This is where Spotify and Apple Music come in. If a majority of UK rap freestyles were made available on streaming platforms, more benefits are realised. For that to happen, there need to be a model in place that compensates all parties fairly, namely, the rap platform, the artist and the streaming platform.
I’m not entirely sure of the financials, but here, all three parties are providing value, so all have a reason to be compensated for, and if we’ve seen it happen a few times, why doesn’t it happen more?
Spotify now has more listeners than Radio 1, reaching the ears of over around 10m people in the UK, with over 50m paid subscribers globally. Spotify have excelled in promoting urban music and their ever-growing user base brings many advantages. If a freestyle could be streamed, listeners could connect with it more, as they can now easily listen to it without restriction while enticing them to listen to more of that artist’s music.
Apple Music are said to have a user base half the size of Spotify’s, with around 27m paid subscribers as of June 2017, which is still more than enough users to bring about benefits that can help YouTube videos go a lot further. If streaming platforms are in the business of providing as much of the best music as possible, then it makes sense to have the earliest material of future stars, as well as a range of ‘underground’ content, making for a more complete offering.
The artist and YouTube channel combine to provide the music and the streaming platforms provide a medium for that music to reach a wider audience. A caveat to this argument is that if the music went straight to Spotify or Apple Music, then why bother watching the music video? The response to that would be that people consume content differently. Not everyone streams music and not everyone watches music videos, but people do convert YouTube videos into MP3 files, and they don’t always repetitively listen to freestyles.

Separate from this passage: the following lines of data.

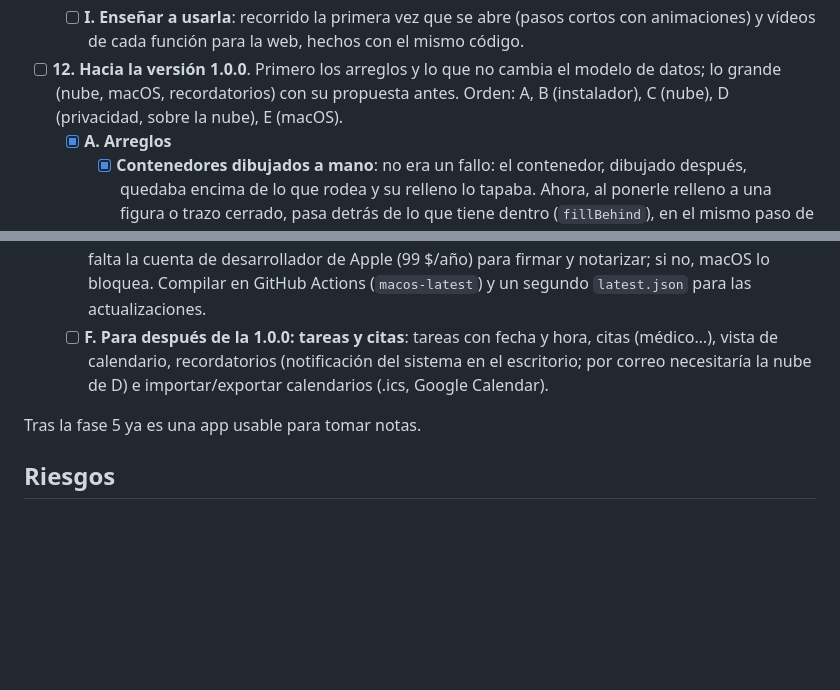
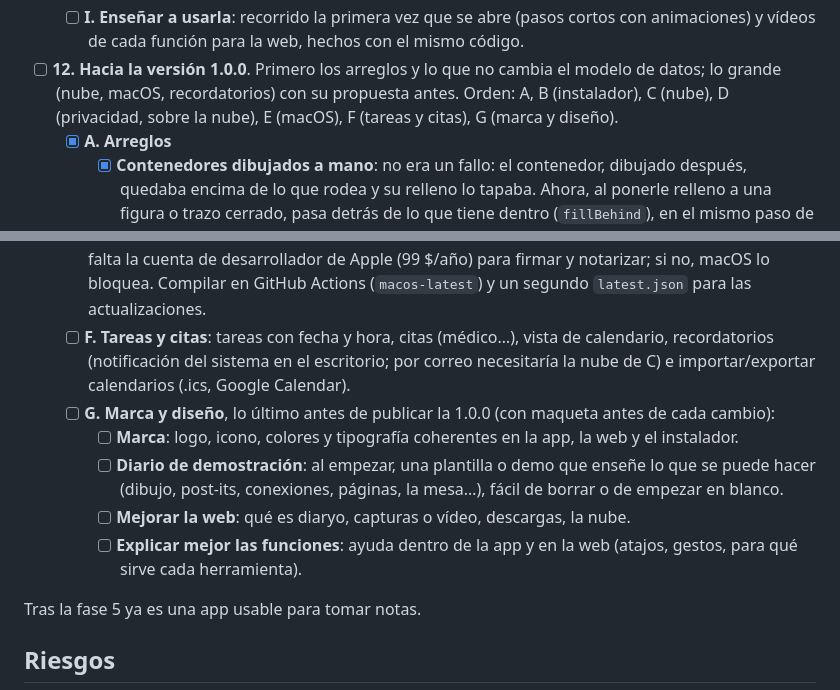
Before and after one commit to javimateo/Diaryo, a Markdown page: PLAN.md, 2 parts joined by grey strips. Rendered like a GitHub page; blank space fills up the shorter version.

Commit message:
Plan: tasks and appointments required for 1.0.0, add branding and design phase

```diff
--- a/PLAN.md
+++ b/PLAN.md
@@ -342,7 +342,8 @@ Elemento → tipo (trazo|texto|nota|flecha|forma|imagen), posición, tamaño,
 
 - [ ] **12. Hacia la versión 1.0.0**. Primero los arreglos y lo que no cambia el modelo
       de datos; lo grande (nube, macOS, recordatorios) con su propuesta antes. Orden:
-      A, B (instalador), C (nube), D (privacidad, sobre la nube), E (macOS).
+      A, B (instalador), C (nube), D (privacidad, sobre la nube), E (macOS), F (tareas
+      y citas), G (marca y diseño).
   - [x] **A. Arreglos**
     - [x] **Contenedores dibujados a mano**: no era un fallo: el contenedor, dibujado
           después, quedaba encima de lo que rodea y su relleno lo tapaba. Ahora, al
@@ -468,10 +469,19 @@ Elemento → tipo (trazo|texto|nota|flecha|forma|imagen), posición, tamaño,
         Apple (99 $/año) para firmar y notarizar; si no, macOS lo bloquea. Compilar en
         GitHub Actions (`macos-latest`) y un segundo `latest.json` para las
         actualizaciones.
-  - [ ] **F. Para después de la 1.0.0: tareas y citas**: tareas con fecha y hora, citas
-        (médico…), vista de calendario, recordatorios (notificación del sistema en el
-        escritorio; por correo necesitaría la nube de D) e importar/exportar calendarios
-        (.ics, Google Calendar).
+  - [ ] **F. Tareas y citas**: tareas con fecha y hora, citas (médico…), vista de
+        calendario, recordatorios (notificación del sistema en el escritorio; por correo
+        necesitaría la nube de C) e importar/exportar calendarios (.ics, Google Calendar).
+  - [ ] **G. Marca y diseño**, lo último antes de publicar la 1.0.0 (con maqueta antes de
+        cada cambio):
+    - [ ] **Marca**: logo, icono, colores y tipografía coherentes en la app, la web y el
+          instalador.
+    - [ ] **Diario de demostración**: al empezar, una plantilla o demo que enseñe lo que
+          se puede hacer (dibujo, post-its, conexiones, páginas, la mesa…), fácil de
+          borrar o de empezar en blanco.
+    - [ ] **Mejorar la web**: qué es diaryo, capturas o vídeo, descargas, la nube.
+    - [ ] **Explicar mejor las funciones**: ayuda dentro de la app y en la web (atajos,
+          gestos, para qué sirve cada herramienta).
 
 Tras la fase 5 ya es una app usable para tomar notas.
 
```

Freestyles have been and continue to be a popular part of the fabric within urban music in the UK, streaming services have huge audiences and we’ve already seen a few crossovers between YouTube channels and streaming platforms. So, is it time to turn that flickering fire into a full-blown blaze and make more, if not all, UK freestyles available on streaming services like Spotify and Apple Music?